As a Houston native, Ashton Frey ’23 is all too familiar with the city’s expansive highway system, car culture, and drab, grey concrete surroundings. Before he began college, Frey would travel weekly through Houston’s bumper-to-bumper traffic to Rice University for pole vaulting practice. During these drives, he noticed how bleak the city looked through the eyes of a commuter. Then, when he and his parents went on a mural tour of Houston, an idea to beautify the town was born.

Houston Art & Paint Initiative (HAPI) is Frey’s solution to the city’s dire need for beautification. HAPI aims to provide public art exhibits for Houston’s highway system, cityscapes, and neighborhoods. As a nonprofit organization, HAPI receives funds through generous donations to commission artwork that will turn ordinary objects into public works of art. The public installations could include painted murals, mini murals, creative gardening, light installations, architectural enhancements, sculptures, and functional art.

While HAPI is a Houston-based nonprofit, Frey decided to leave a lasting legacy at Southwestern, his soon-to-be alma mater. Georgetown is known for its iconic red poppies that bloom yearly and even has a weekend-long event celebrating the flower’s springtime return, the Red Poppy Festival. Frey has installed Stoppy signs on campus behind the McCombs Campus Center to honor the city’s official flower.

“Even though HAPI is a Houston initiative, I wanted to start in Georgetown because I want to give back to my alma mater,” Frey said. “It’s such a cool city, and this project represents the historical significance of red poppies.”

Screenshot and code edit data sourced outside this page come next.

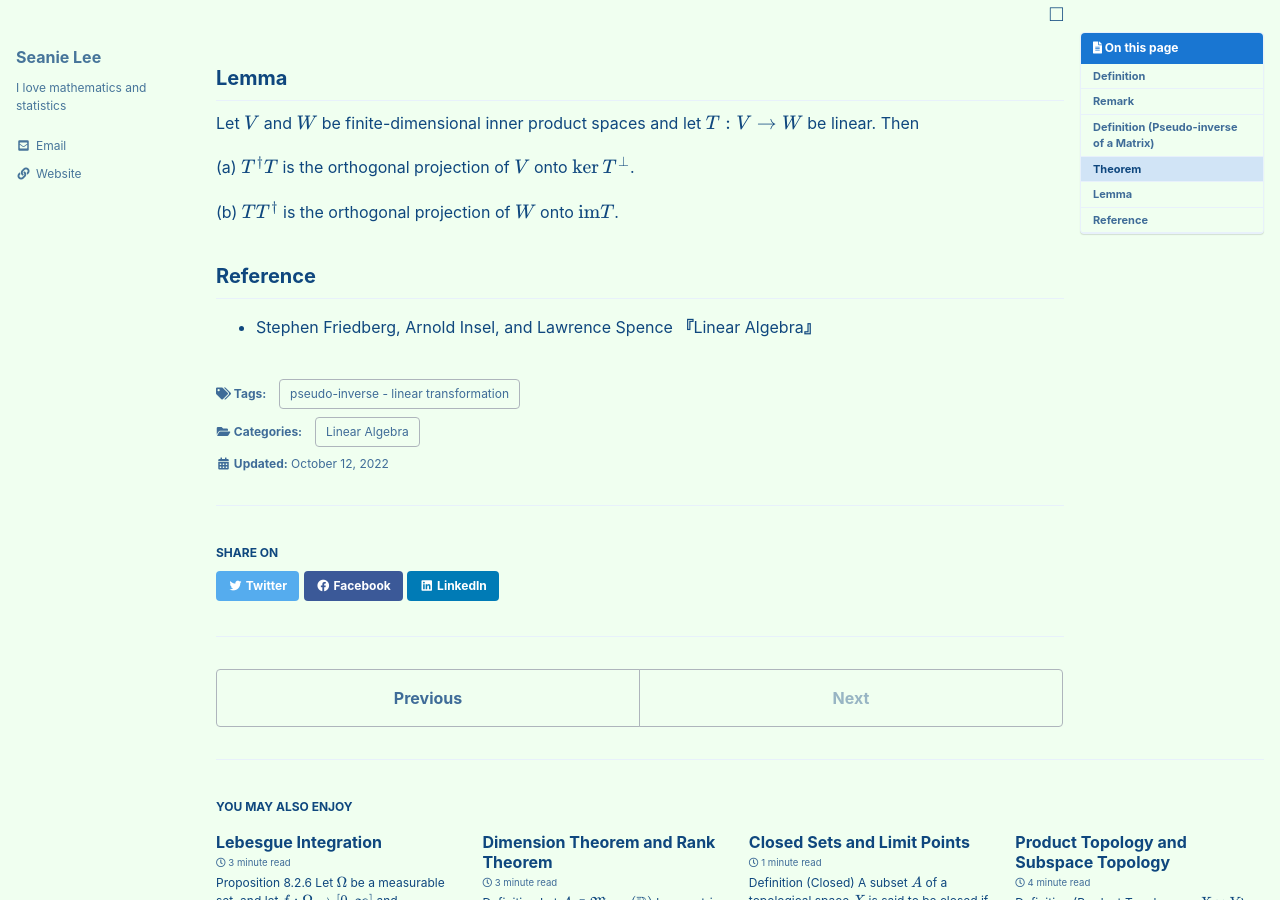
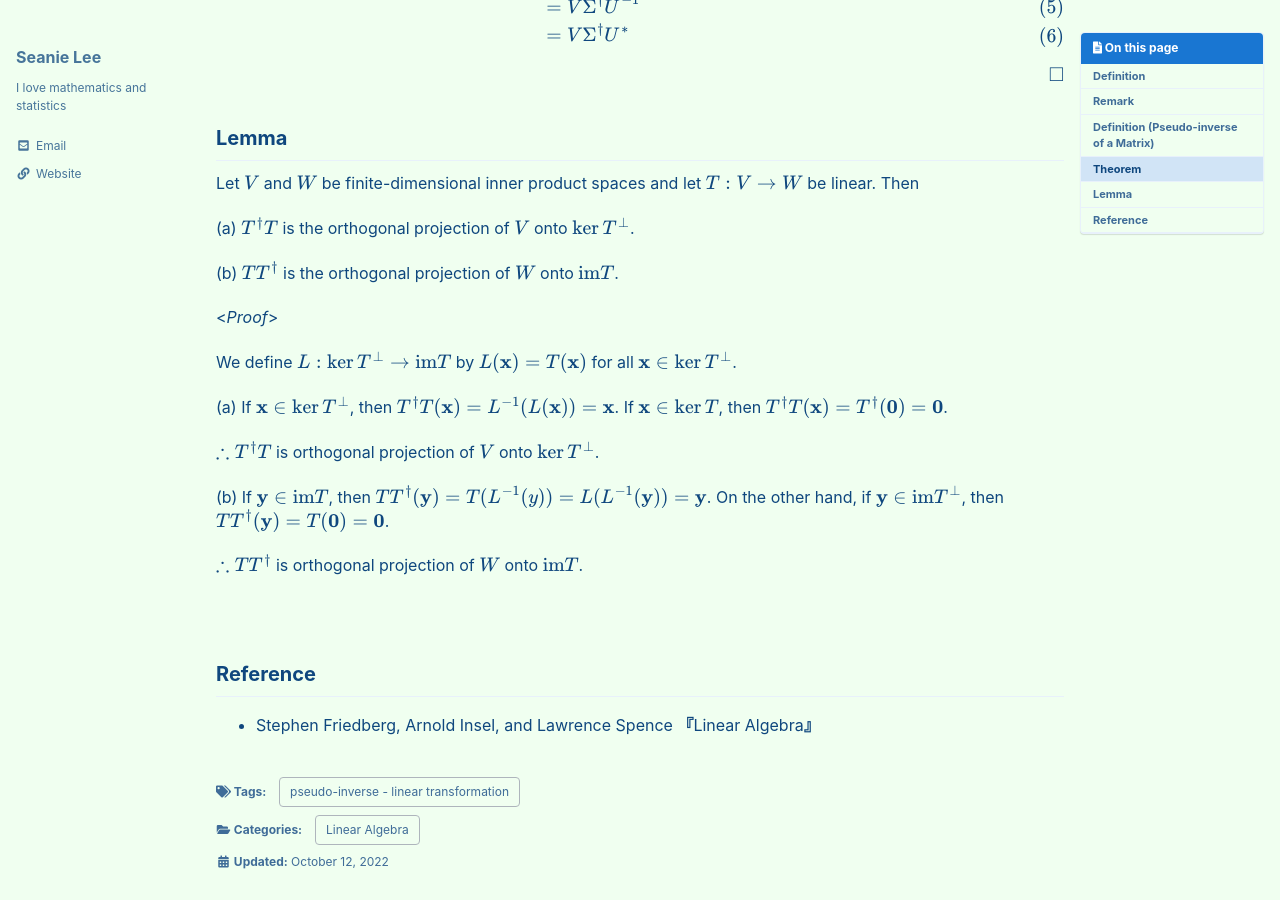
Before and after one commit to seanie12/blog, a Jekyll site: the page built from _posts/2022-10-12-pesudo-inverse.md, in a window 1280 px wide and 900 px high, scrolled down 2004 px. Built offline with Jekyll 4.4.1, drawn with Linux system fonts in a browser that asks for light colours; cached includes are drawn as plain includes; formulas are drawn with MathJax 3; some of the changed text lies outside the part shown.

Commit message:
Update 2022-10-12-pesudo-inverse.md

```diff
--- a/_posts/2022-10-12-pesudo-inverse.md
+++ b/_posts/2022-10-12-pesudo-inverse.md
@@ -55,7 +55,15 @@ is a basis for $\ker T$.  On the other hand, since $\mathbf{v}_i \perp \mathbf{v
 
 Since  $V= \ker T \bigoplus \ker T^\perp$, $\dim \ker T^\perp = \dim V - \dim \ker T^\perp=n - (n-r) =r$. Thus $\\{\mathbf{v}_1\ldots, \mathbf{v}_r\\}$ is a basis for $\ker T^\perp$.
 
-Similarly, we can show that  $\\{\mathbf{u}_{1}, \ldots, \mathbf{u}_r \\}$ is a basis for $\text{im} T$ and $\\{\mathbf{u}_{r+1}, \ldots, \mathbf{u}_m \\}$ is a basis for $\text{im}T^\perp$.
+Similarly, we can show that
+
+$$
+\begin{align*}
+\{\mathbf{u}_{1}, \ldots, \mathbf{u}_r \}
+\end{align*}
+$$
+
+is a basis for $\text{im} T$ and $\\{\mathbf{u}_{r+1}, \ldots, \mathbf{u}_m \\}$ is a basis for $\text{im}T^\perp$.
 
 
 Then $\\{\mathbf{v}_1, \ldots, \mathbf{v}_r \\}$ is a basis for $\ker T^\perp$ and $\\{\mathbf{v}_{r+1},\ldots, \mathbf{v}_n \\}$ is a basis for $\ker T$.  Since
@@ -116,5 +124,20 @@ Let $V$ and $W$ be finite-dimensional inner product spaces and let $T:V\to W$ be
 
 (b) $T T^\dagger$ is the orthogonal projection of $W$ onto $\text{im} T$.
 
+
+<*Proof*>
+
+We define $L: \ker T^\perp \to \text{im} T$ by $L(\mathbf{x}) = T(\mathbf{x})$  for all $\mathbf{x}\in\ker T^\perp$.
+
+(a)  If $\mathbf{x}\in\ker T^\perp$, then $T^\dagger T (\mathbf{x})=L^{-1} (L(\mathbf{x}))= \mathbf{x}$. If $\mathbf{x}\in \ker T$,  then $T^\dagger T(\mathbf{x})=T^\dagger(\mathbf{0})=\mathbf{0}$.
+
+$\therefore T^\dagger T$ is orthogonal projection of $V$ onto $\ker T^\perp$.
+
+(b) If $\mathbf{y} \in \text{im}T$, then $TT^\dagger(\mathbf{y})=T(L^{-1}(y))= L(L^{-1}(\mathbf{y}))=\mathbf{y}$. On the other hand, if $\mathbf{y} \in \text{im}T^\perp$, then $TT^\dagger(\mathbf{y})=T(\mathbf{0})=\mathbf{0}$.
+
+$\therefore TT^\dagger $ is orthogonal projection of $W$ onto $\text{im} T$.
+
+
+$$\tag*{$\square$}$$
 ## Reference
 - Stephen Friedberg, Arnold Insel, and Lawrence Spence **『**Linear Algebra**』**
```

Getting the Stoppy signs approved, fabricated, and installed was a collaborative city and campus-wide effort. A photo on Pinterest inspired the initial iteration of the Stoppy sign. Frey said he saw a picture of crochet fabric wrapped around trees and stop signs in cities and thought he could do the same on campus. However, his idea pivoted to creating metal stop signs when he realized crochet would not hold up against the elements.

“I started researching how much everything costs and how difficult it would be to manufacture,” Frey recalls. “Then I had to ensure President Trombley would approve it; next, I worked with Rick Martinez in Facilities Management, who directed me to local engineers who could help manufacture the sign.”

Frey received a McMichael Fund Grant from the University to cover the cost of manufacturing the stop signs and worked with American Fence & Supply Co. to fabricate them. The manufacturing process took about five weeks from start to finish, while the entire project took over nine months from concept to completion. Once manufactured, the signs were installed at the intersection behind the McCombs Campus Center on April 24 and 25, just in time for Georgetown’s Red Poppy Festival.

Upon graduation, Frey plans to continue his work as the president of HAPI. He will begin working with the city of Houston and local artists to install the nonprofit’s first mural project along the city’s highway. For now, his Stoppy signs will stand on Southwestern’s campus for years to come and serve as a reminder to students that their ingenuity will take them far and leave a lasting impression.